The average Cedar Park homeowner is now paying roughly $500 more annually to their city council than they did just six years ago—and if residents aren’t wary of the candidates in their upcoming local election, they could find themselves paying even more.
Cedar Park citizens will soon vote to elect three city council members, but three candidates in the race have already demonstrated the kind of decisions they’d make in office—including raising taxes and using that money to make special deals with hand-picked businesses.
Candidates Anne Duffy, Heather Jefts, and Stephen Thomas are all incumbents running for re-election on the city council, and they all have consistently voted to raise taxes. Duffy and Jefts have voted for higher taxes both years they’ve been in office, and Thomas continually has during his intermittent terms since 2005.
All three candidates have also voted to use citizens’ cash on corrupt deals with hand-picked businesses. Here’s how these deals, commonly called “economic development agreements,” work: City council takes citizens’ tax money and gives it to a business they like, and in addition to the cash, city officials will often throw in other special perks such as tax rebates or even complete exemption from taxes.
Duffy, Jefts, and Thomas have all voted to hand over $1.5 million of citizens’ money to Alamo Drafthouse, and most recently, city council is planning a massive $60 million giveaway to a mixed-use development in town. All three candidates supported the deal.
To put it in perspective, the deals would be like city council officials knocking on your door, demanding you pay full taxes, then taking your money across the street and giving it to your next-door neighbor. Oh, and that neighbor doesn’t have to pay any taxes either.
Not exactly justice.
All three candidates have attempted to justify their actions on their websites, saying they’ve voted to lower the tax rate and, according to Anne Duffy’s “accomplishments” page, “authorized [an] Economic Development agreement [that brought] hundreds of jobs to Cedar Park with Hyliion.”
When it comes to taxes, lowering the tax rate doesn’t always mean lower tax bills. With the complicated way property taxes are calculated, local government officials can lower the tax rate from the previous year and still increase how much cash they’re actually taking out of your pocket.
And prior to setting the budget, officials are given data on the various tax rates they could set for that year and what the consequences will be—meaning they know beforehand if they’re actually increasing tax bills.
When it comes to corrupt deals, officials such as Duffy claim that giving away citizens’ money to a hand-picked company is a good investment to bring jobs to town.
Tell that to the local homeowners and family businesses who don’t get special perks and are actually paying for the other corporation’s exclusive benefits.
On top of the practice being unjust, it is well demonstrated that businesses don’t make their relocation decisions based on a local government’s handouts; plus, those handouts are often worth pathetically small and inconsequential fractions of the companies they try to “lure.”
The bottom line in all of this is: Cedar Park’s city council has taken more of citizens’ cash and used it on unjust, unnecessary special deals for privileged businesses.
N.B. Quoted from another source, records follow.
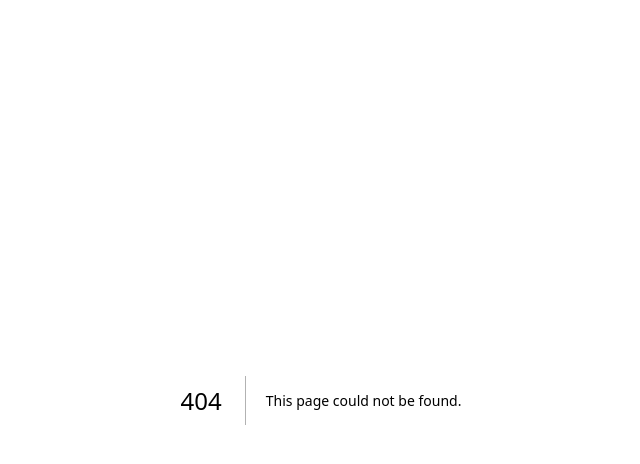
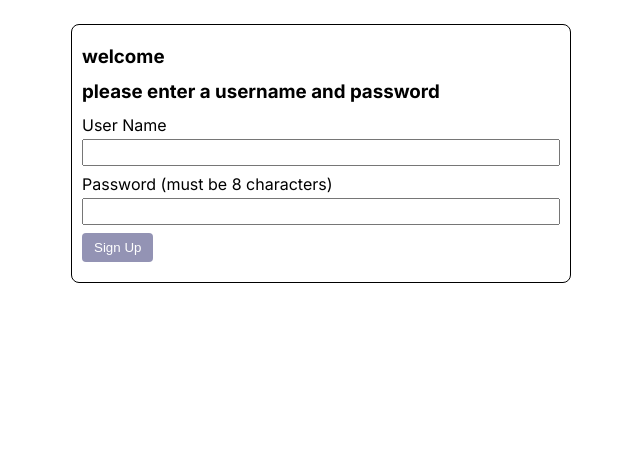
Before and after one commit to michaelpaulcuccia/applicazione, a Next.js app in the folder client/: page /signup in a window 1280 px wide. Before the commit this address had no page. Shown: the top 464 px of the page, without its empty margins (319-959 px from the left). Built offline with nearby package versions, Linux system fonts and the light colour scheme.

Commit message:
adds sign up

```diff
--- a/client/src/app/components/LogInForm/Index.jsx
+++ b/client/src/app/components/LogInForm/Index.jsx
@@ -1,6 +1,7 @@
 "use client"
 import React,{ useState, useContext}  from 'react';
 import { useRouter } from 'next/navigation';
+import Link from 'next/link';
 import UserContext from '../../context/UserContext';
 import styles from './styles.module.scss';
 
@@ -10,8 +11,8 @@ export default function Index() {
 
   const router = useRouter();
 
-  const [inputUserName, setInputUserName] = useState('')
-  const [inputPass, setInputPass] = useState('')
+  const [inputUserName, setInputUserName] = useState('');
+  const [inputPass, setInputPass] = useState('');
 
   const handleSubmit = (event) => {
     event.preventDefault();
@@ -57,6 +58,7 @@ export default function Index() {
               value='Login'
             />
           </form>
+          <p>not a member? please <Link className='next-link' href='/signup'>sign up</Link></p>
         </div>
       </div>
     </>
--- a/client/src/app/components/LogInForm/styles.module.scss
+++ b/client/src/app/components/LogInForm/styles.module.scss
@@ -33,6 +33,11 @@
     @media (min-width: 960px) {
         width: 50%;
     }
+
+    p {
+        padding-top: 12px;
+        text-align: center;
+    }
 }
 
 .flex {
--- /dev/null
+++ b/client/src/app/components/SignUpForm/Index.jsx
@@ -0,0 +1,61 @@
+"use client";
+import React, { useState, useContext } from 'react';
+import { useRouter } from 'next/navigation';
+import UserContext from '../../context/UserContext';
+import styles from './styles.module.scss';
+
+export default function index() {
+
+    const { setContextUser } = useContext(UserContext);
+
+    const router = useRouter();
+
+    const [inputUserName, setInputUserName] = useState('');
+    const [inputPass, setInputPass] = useState('');
+
+
+    const handleSubmit = (event) => {
+        event.preventDefault();
+        setContextUser({ inputUserName, inputPass })
+        //clears form
+        setInputUserName('');
+        setInputPass('');
+        router.push(`/users/${inputUserName}`);
+    }
+
+  return (
+    <div className={styles.root}>
+        <h3>welcome</h3>
+        <h3>please enter a username and password</h3>
+        <div className={styles.formContainer}>
+          <form
+            onSubmit={handleSubmit}
+          >
+             <div
+              className={styles.flex}
+            >
+              <label htmlFor='inputUserName'>User Name</label>
+                <input
+                  type='text'
+                  value={inputUserName}
+                  onChange={(event) => setInputUserName(event.target.value)}
+                />
+                <label htmlFor='inputPass'>Password (must be 8 characters)</label>
+                <input
+                  type='password'
+                  minLength={8}
+                  required
+                  value={inputPass}
+                  onChange={(event) => setInputPass(event.target.value)}
+                />
+            </div>
+            <input
+              className='btn-1'
+              type='submit'
+              value='Sign Up'
+            />
+          </form>
+        </div>
+    </div>
+  )
+}
--- /dev/null
+++ b/client/src/app/components/SignUpForm/styles.module.scss
@@ -0,0 +1,29 @@
+.root {
+    margin: 24px auto;
+    border: 1px solid black;
+    border-radius: 8px;
+    padding: 20px 10px;
+    width: 100%;
+
+    @media (min-width: 960px) {
+        width: 50%;
+    }
+
+    h3 {
+        padding-bottom: 12px;
+    }
+}
+
+.flex {
+    display: flex;
+    flex-direction: column;
+
+    label {
+        padding-bottom: 4px;
+    }
+
+    input {
+        margin-bottom: 8px;
+        padding: 4px 0;
+    }
+}
--- a/client/src/app/globals.scss
+++ b/client/src/app/globals.scss
@@ -45,13 +45,13 @@ html {
   }
 }
 
-/*
-HIDES NUMBER SCROLL ON INPUT type='number'
-https://www.w3docs.com/snippets/css/how-to-hide-the-html5-number-inputs-arrow-buttons.html#:~:text=If%20you%20want%20to%20hide,to%20hide%20the%20arrow%20buttons.
-*/
-.input_hide_number_scroll_arrows {
-  input::-webkit-outer-spin-button,
-  input::-webkit-inner-spin-button {
-    display: none;
+.next-link {
+  color: inherit;
+  font-weight: bold;
+  text-decoration: none;
+
+  &:hover {
+    font-weight: normal;
+    transition: font-weight .2s ease-out;
   }
 }
--- /dev/null
+++ b/client/src/app/signup/page.js
@@ -0,0 +1,10 @@
+import React from 'react';
+import SignUpForm from '../components/SignUpForm/Index'
+
+export default function page() {
+  return (
+    <>
+      <SignUpForm />
+    </>
+  )
+}
```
And while they have done that, the average homeowner could have had hundreds more in their wallet to provide for their families.
Duffy, Jefts, and Thomas have already demonstrated the decisions they’ll make, and all face opponents in the upcoming election.
Early voting runs from April 22-29, with Election Day on May 4.